Im building a little project that requires a momentary switch to be pushed by my finger, then after a delay of about 1.5 seconds it is automatically momentarily closed electronically and then resets itself until I push it again.

Ive been reading a fair bit about the 555 timer - I think monostable is what im looking for but I cant work out how to make it delay first. Everything ive read turns it on as soon as it is pushed.

I think I need 2 555 chips - or a 556 - connected back to back so the first one goes low for 1.5 seconds. When this goes high it would trigger the second to go high instantly across the monetary switch then reset itself after .5 of a second.

I just want to know if im on the right track and have my highs and lows around the correct way. Also, how do the chips reset? Or maybe there is a more simple way to do this?

Thanks heaps for any help.
 

ericgibbs

Well-Known Member
Most Helpful Member
Hi, kinda new here but keen to learn!

Im building a little project that requires a momentary switch to be pushed by my finger, then after a delay of about 1.5 seconds it is automatically momentarily closed electronically and then resets itself until I push it again.
hi,
Its the 'pushed by my finger bit thats causing the problem',,, no joke!
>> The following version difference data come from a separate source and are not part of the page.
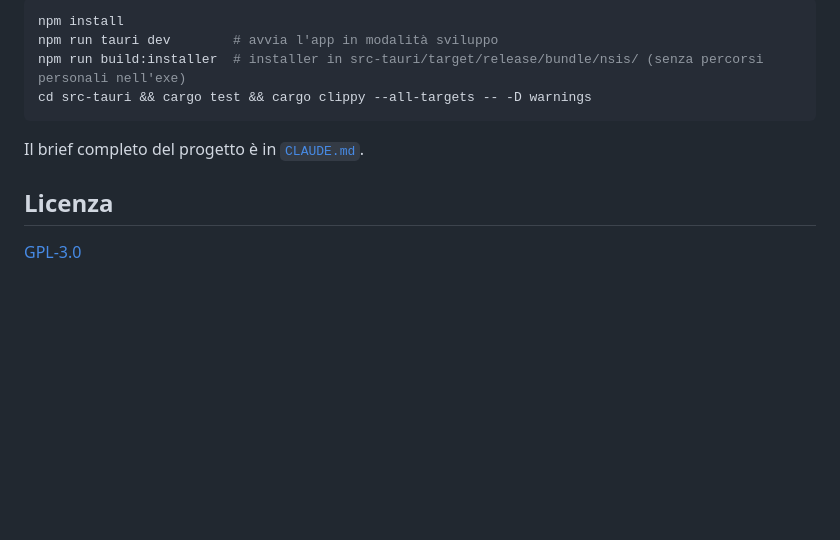
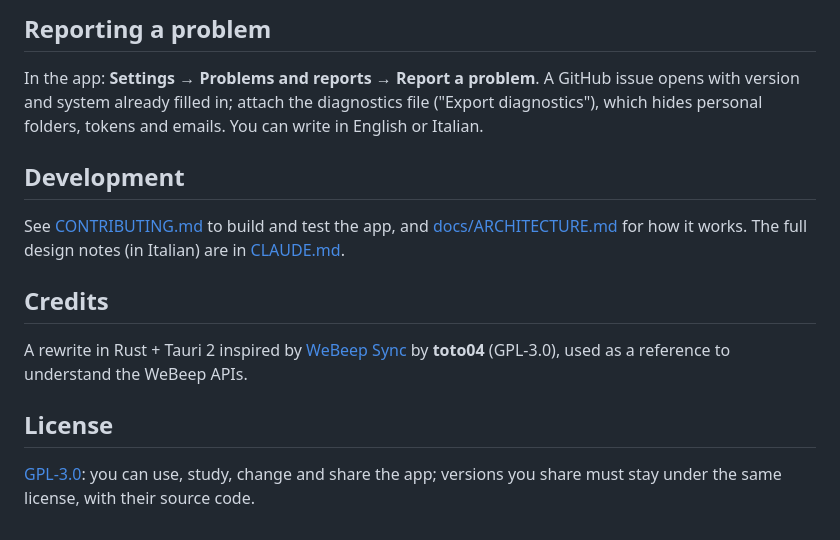
Before and after one commit to KeyElleLF/webeep-sync-v2, a Markdown page: README.md, the part around one of its changes. Drawn GitHub-style; blank space fills up the shorter version.

````diff
--- a/README.md
+++ b/README.md
@@ -63,13 +95,22 @@ Prerequisiti: Rust stable (MSVC su Windows), Node 20+, WebView2.
 
-```sh
-npm install
-npm run tauri dev        # avvia l'app in modalità sviluppo
-npm run build:installer  # installer in src-tauri/target/release/bundle/nsis/ (senza percorsi personali nell'exe)
-cd src-tauri && cargo test && cargo clippy --all-targets -- -D warnings
-```
+## Reporting a problem
 
-Il brief completo del progetto è in [`CLAUDE.md`](CLAUDE.md).
+In the app: **Settings → Problems and reports → Report a problem**. A GitHub issue opens with
+version and system already filled in; attach the diagnostics file ("Export diagnostics"), which
+hides personal folders, tokens and emails. You can write in English or Italian.
 
-## Licenza
+## Development
 
-[GPL-3.0](LICENSE)
+See [CONTRIBUTING.md](CONTRIBUTING.md) to build and test the app, and
+[docs/ARCHITECTURE.md](docs/ARCHITECTURE.md) for how it works. The full design notes (in Italian)
+are in [CLAUDE.md](CLAUDE.md).
+
+## Credits
+
+A rewrite in Rust + Tauri 2 inspired by [WeBeep Sync](https://github.com/toto04/webeep-sync) by
+**toto04** (GPL-3.0), used as a reference to understand the WeBeep APIs.
+
+## License
+
+[GPL-3.0](LICENSE): you can use, study, change and share the app; versions you share must stay
+under the same license, with their source code.
````
Also changed, not shown: other parts of README.md (+74 -42 lines), README.it.md (added, +114 -0 lines), docs/screenshots/announcements-en.jpg (added), docs/screenshots/announcements-it.jpg (added), docs/screenshots/courses-en.jpg (added), docs/screenshots/courses-it.jpg (added), docs/screenshots/links-en.jpg (added), docs/screenshots/links-it.jpg (added), 2 other files.
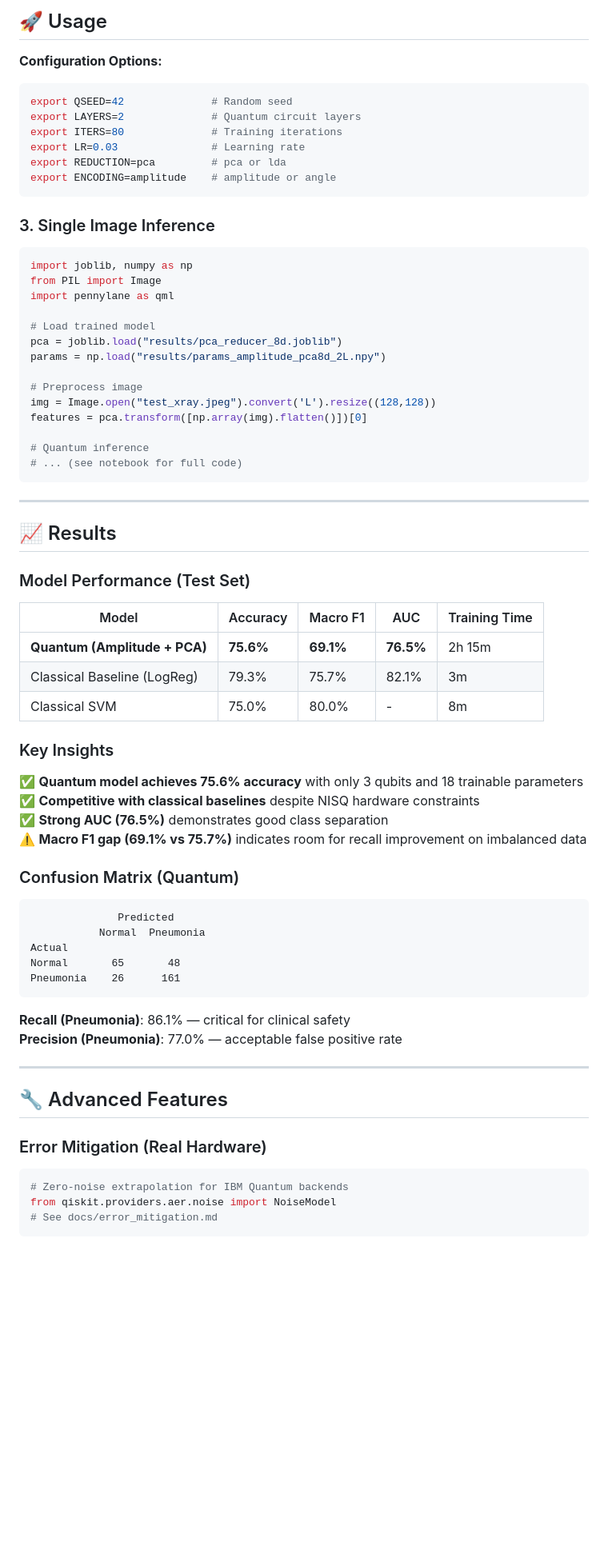
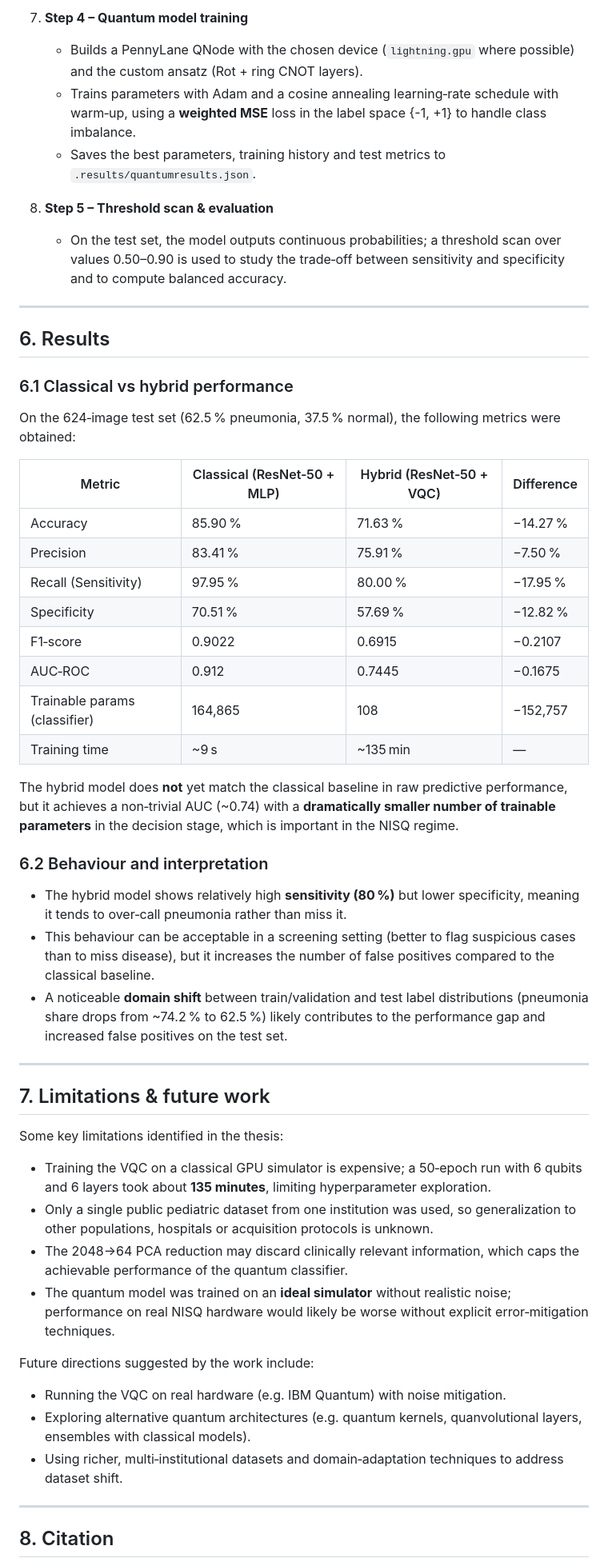
Before and after one commit to mforgo/Hybrid-ZFNet-Quantum-Neural-Network-for-Pneumonia-Detection, a Markdown page: README.md, the part around one of its changes. Shown at 80% size. GitHub-like rendering; blank space fills up the shorter version.

Commit message:
new readme

````diff
--- a/README.md
+++ b/README.md
@@ -122,76 +124,59 @@ python -c "import pennylane as qml; print(qml.__version__)"
 
-## 🚀 Usage
+7. **Step 4 – Quantum model training**
 
-**Configuration Options:**
-```bash
-export QSEED=42              # Random seed
-export LAYERS=2              # Quantum circuit layers
-export ITERS=80              # Training iterations
-export LR=0.03               # Learning rate
-export REDUCTION=pca         # pca or lda
-export ENCODING=amplitude    # amplitude or angle
-```
+   - Builds a PennyLane QNode with the chosen device (`lightning.gpu` where possible) and the custom ansatz (Rot + ring CNOT layers).
+   - Trains parameters with Adam and a cosine annealing learning‑rate schedule with warm‑up, using a **weighted MSE** loss in the label space \{-1, +1\} to handle class imbalance.
+   - Saves the best parameters, training history and test metrics to `.results/quantumresults.json`.
 
-### 3. Single Image Inference
+8. **Step 5 – Threshold scan & evaluation**
 
-```python
-import joblib, numpy as np
-from PIL import Image
-import pennylane as qml
+   - On the test set, the model outputs continuous probabilities; a threshold scan over values 0.50–0.90 is used to study the trade‑off between sensitivity and specificity and to compute balanced accuracy.
 
-# Load trained model
-pca = joblib.load("results/pca_reducer_8d.joblib")
-params = np.load("results/params_amplitude_pca8d_2L.npy")
+***
 
-# Preprocess image
-img = Image.open("test_xray.jpeg").convert('L').resize((128,128))
-features = pca.transform([np.array(img).flatten()])[0]
+## 6. Results
 
-# Quantum inference
-# ... (see notebook for full code)
-```
+### 6.1 Classical vs hybrid performance
 
----
+On the 624‑image test set (62.5 % pneumonia, 37.5 % normal), the following metrics were obtained:
 
-## 📈 Results
+| Metric             | Classical (ResNet‑50 + MLP) | Hybrid (ResNet‑50 + VQC) | Difference |
+|--------------------|-----------------------------|---------------------------|-----------|
+| Accuracy           | 85.90 %                     | 71.63 %                   | −14.27 %  |
+| Precision          | 83.41 %                     | 75.91 %                   | −7.50 %   |
+| Recall (Sensitivity) | 97.95 %                  | 80.00 %                   | −17.95 %  |
+| Specificity        | 70.51 %                     | 57.69 %                   | −12.82 %  |
+| F1‑score           | 0.9022                      | 0.6915                    | −0.2107   |
+| AUC‑ROC            | 0.912                       | 0.7445                    | −0.1675   |
+| Trainable params (classifier) | 164,865        | 108                       | −152,757  |
+| Training time      | ~9 s                        | ~135 min                  | —         |
 
-### Model Performance (Test Set)
+The hybrid model does **not** yet match the classical baseline in raw predictive performance, but it achieves a non‑trivial AUC (~0.74) with a **dramatically smaller number of trainable parameters** in the decision stage, which is important in the NISQ regime.
 
-| Model | Accuracy | Macro F1 | AUC | Training Time |
-|-------|----------|----------|-----|---------------|
-| **Quantum (Amplitude + PCA)** | **75.6%** | **69.1%** | **76.5%** | 2h 15m |
-| Classical Baseline (LogReg) | 79.3% | 75.7% | 82.1% | 3m |
-| Classical SVM | 75.0% | 80.0% | - | 8m |
+### 6.2 Behaviour and interpretation
 
-### Key Insights
+- The hybrid model shows relatively high **sensitivity (80 %)** but lower specificity, meaning it tends to over‑call pneumonia rather than miss it.
+- This behaviour can be acceptable in a screening setting (better to flag suspicious cases than to miss disease), but it increases the number of false positives compared to the classical baseline.
+- A noticeable **domain shift** between train/validation and test label distributions (pneumonia share drops from ~74.2 % to 62.5 %) likely contributes to the performance gap and increased false positives on the test set.
 
-✅ **Quantum model achieves 75.6% accuracy** with only 3 qubits and 18 trainable parameters
-✅ **Competitive with classical baselines** despite NISQ hardware constraints
-✅ **Strong AUC (76.5%)** demonstrates good class separation
-⚠️ **Macro F1 gap (69.1% vs 75.7%)** indicates room for recall improvement on imbalanced data
+***
 
-### Confusion Matrix (Quantum)
+## 7. Limitations & future work
 
-```
-              Predicted
-           Normal  Pneumonia
-Actual
-Normal       65       48
-Pneumonia    26      161
-```
+Some key limitations identified in the thesis:
 
-**Recall (Pneumonia)**: 86.1% — critical for clinical safety
-**Precision (Pneumonia)**: 77.0% — acceptable false positive rate
+- Training the VQC on a classical GPU simulator is expensive; a 50‑epoch run with 6 qubits and 6 layers took about **135 minutes**, limiting hyperparameter exploration.
+- Only a single public pediatric dataset from one institution was used, so generalization to other populations, hospitals or acquisition protocols is unknown.
+- The 2048→64 PCA reduction may discard clinically relevant information, which caps the achievable performance of the quantum classifier.
+- The quantum model was trained on an **ideal simulator** without realistic noise; performance on real NISQ hardware would likely be worse without explicit error‑mitigation techniques.
 
----
+Future directions suggested by the work include:
 
-## 🔧 Advanced Features
+- Running the VQC on real hardware (e.g. IBM Quantum) with noise mitigation.
+- Exploring alternative quantum architectures (e.g. quantum kernels, quanvolutional layers, ensembles with classical models).
+- Using richer, multi‑institutional datasets and domain‑adaptation techniques to address dataset shift.
 
-### Error Mitigation (Real Hardware)
+***
 
-```python
-# Zero-noise extrapolation for IBM Quantum backends
-from qiskit.providers.aer.noise import NoiseModel
-# See docs/error_mitigation.md
-```
+## 8. Citation
 
````
Also changed, not shown: other parts of README.md (+96 -175 lines).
You mean you want the 1.5sec time to start when you release the push button or do you mean, you must press the push button for 1.5sec for it to auto set.???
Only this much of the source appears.